If you struggle to wake up with a conventional alarm, a Lumie sunrise alarm clock will be worth every penny. Although Lumie software is lacking (for example, the device is not compatible with any app), the sunrise light feature helps you wake up naturally, feeling more refreshed than waking up to a traditional beep alarm.
What is the difference between Lumie 100 and 150?
Lumie 150 has sleep/wake sounds, and allows you to adjust the duration of the sunrise light feature. On Lumie 100, the only sound option is an alarm “beep,” and the sunrise feature is fixed at 30 minutes, no more and no less.
Can I use any Lumie Bodyclock as a regular bedside lamp?
Yes, all Lumie Bodyclocks can be used as regular bedside lamps, in addition to their sunrise alarm function. They provide a pleasant, warm light that’s ideal for reading or relaxing before bed.
What is the lifespan of the bulbs used in Lumie Bodyclocks?
The bulbs used in Lumie Bodyclocks are LED lights with an expected lifespan of about 30,000 hours. This means if you use your Lumie Bodyclock for 8 hours a day, the bulb could last more than 10 years.
How does the sunset feature on Lumie Bodyclocks work?
The sunset feature on Lumie Bodyclocks mimics the natural sunset, gradually dimming over time (duration varies by model) to help prepare your body for sleep. This feature aids in producing melatonin, a hormone that signals your body it’s time to sleep, facilitating a more restful night.
Are Lumie Bodyclocks safe to use for children?
Yes, Lumie Bodyclocks are safe for children and can be particularly helpful in establishing a sleep routine. However, for younger children, it’s recommended to place the Bodyclock out of reach to prevent any potential mishaps.
Will a Lumie Bodyclock still work during a power outage?

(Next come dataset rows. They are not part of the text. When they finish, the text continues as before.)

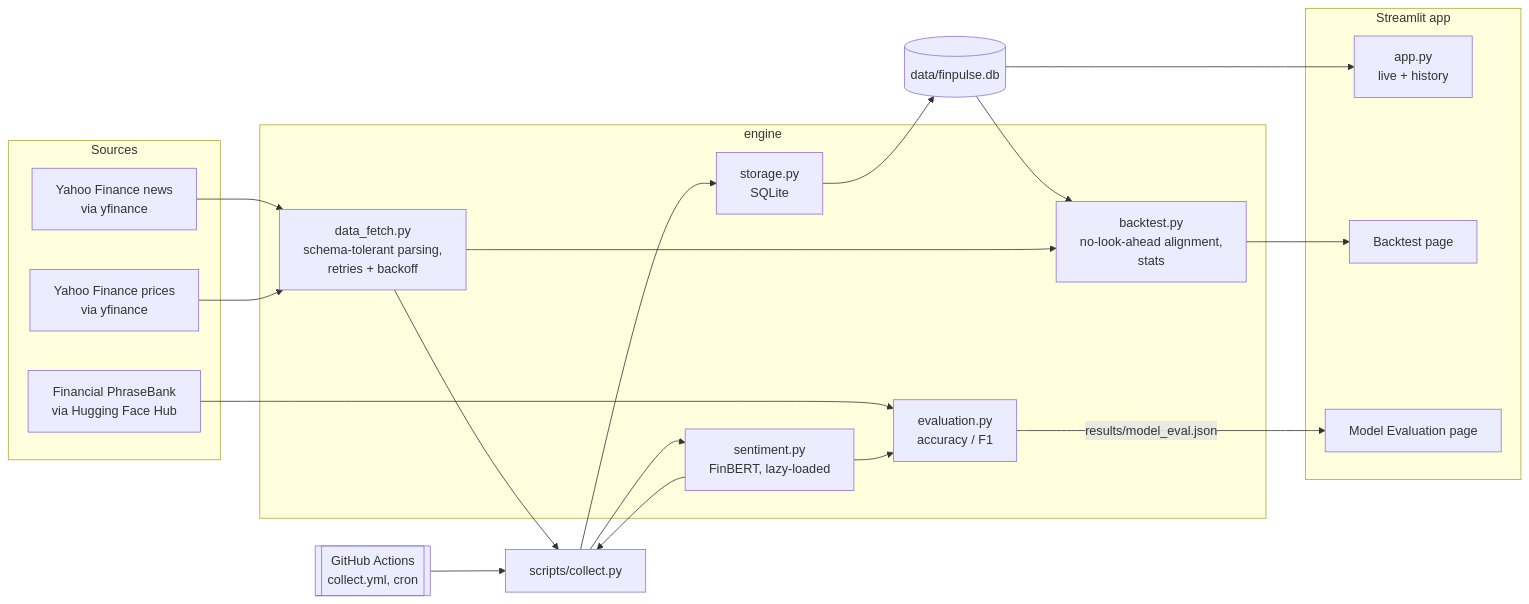
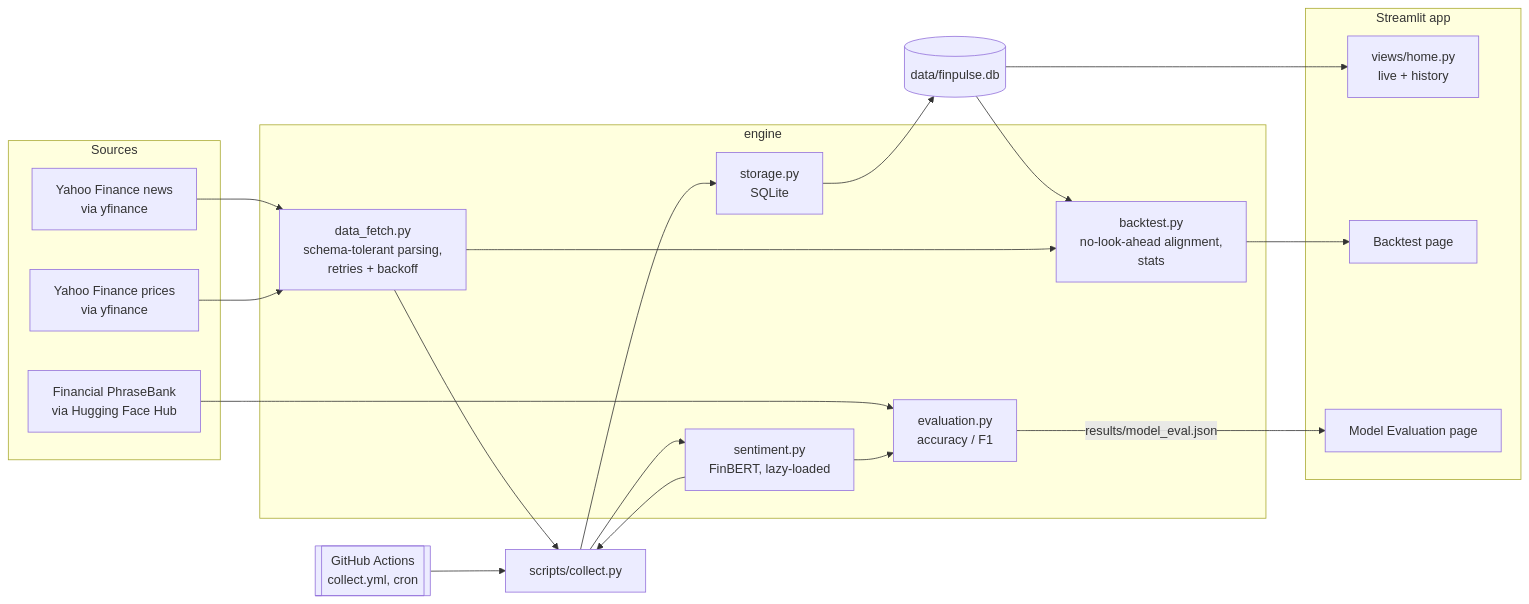
One commit to Sleepiest1304/FinPulse changed the diagram in README.md. Above: the diagram before and after it, drawn with Mermaid. The commit also changed other lines of this file and 4 other files, not shown here.

````diff
--- a/README.md
+++ b/README.md
@@ -30,36 +30,36 @@
 ```mermaid
 flowchart LR
     subgraph Sources
         YN[Yahoo Finance news<br/>via yfinance]
         YP[Yahoo Finance prices<br/>via yfinance]
         FPB[Financial PhraseBank<br/>via Hugging Face Hub]
     end
 
     subgraph engine
         DF[data_fetch.py<br/>schema-tolerant parsing,<br/>retries + backoff]
         S[sentiment.py<br/>FinBERT, lazy-loaded]
         ST[storage.py<br/>SQLite]
         BT[backtest.py<br/>no-look-ahead alignment,<br/>stats]
         EV[evaluation.py<br/>accuracy / F1]
     end
 
     GHA[[GitHub Actions<br/>collect.yml, cron]] --> C[scripts/collect.py]
     YN --> DF --> C
     C --> S --> C
     C --> ST
     ST --> DB[(data/finpulse.db)]
     DB --> BT
     YP --> DF
     DF --> BT
     FPB --> EV
     S --> EV
 
     subgraph Streamlit app
-        A[app.py<br/>live + history]
+        A[views/home.py<br/>live + history]
         P1[Backtest page]
         P2[Model Evaluation page]
     end
     DB --> A
     BT --> P1
     EV -- results/model_eval.json --> P2
 ```
````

Lumie Bodyclocks have a battery backup that can keep the clock functioning for a few minutes during a power outage. However, in an extended power outage, the alarm will fail.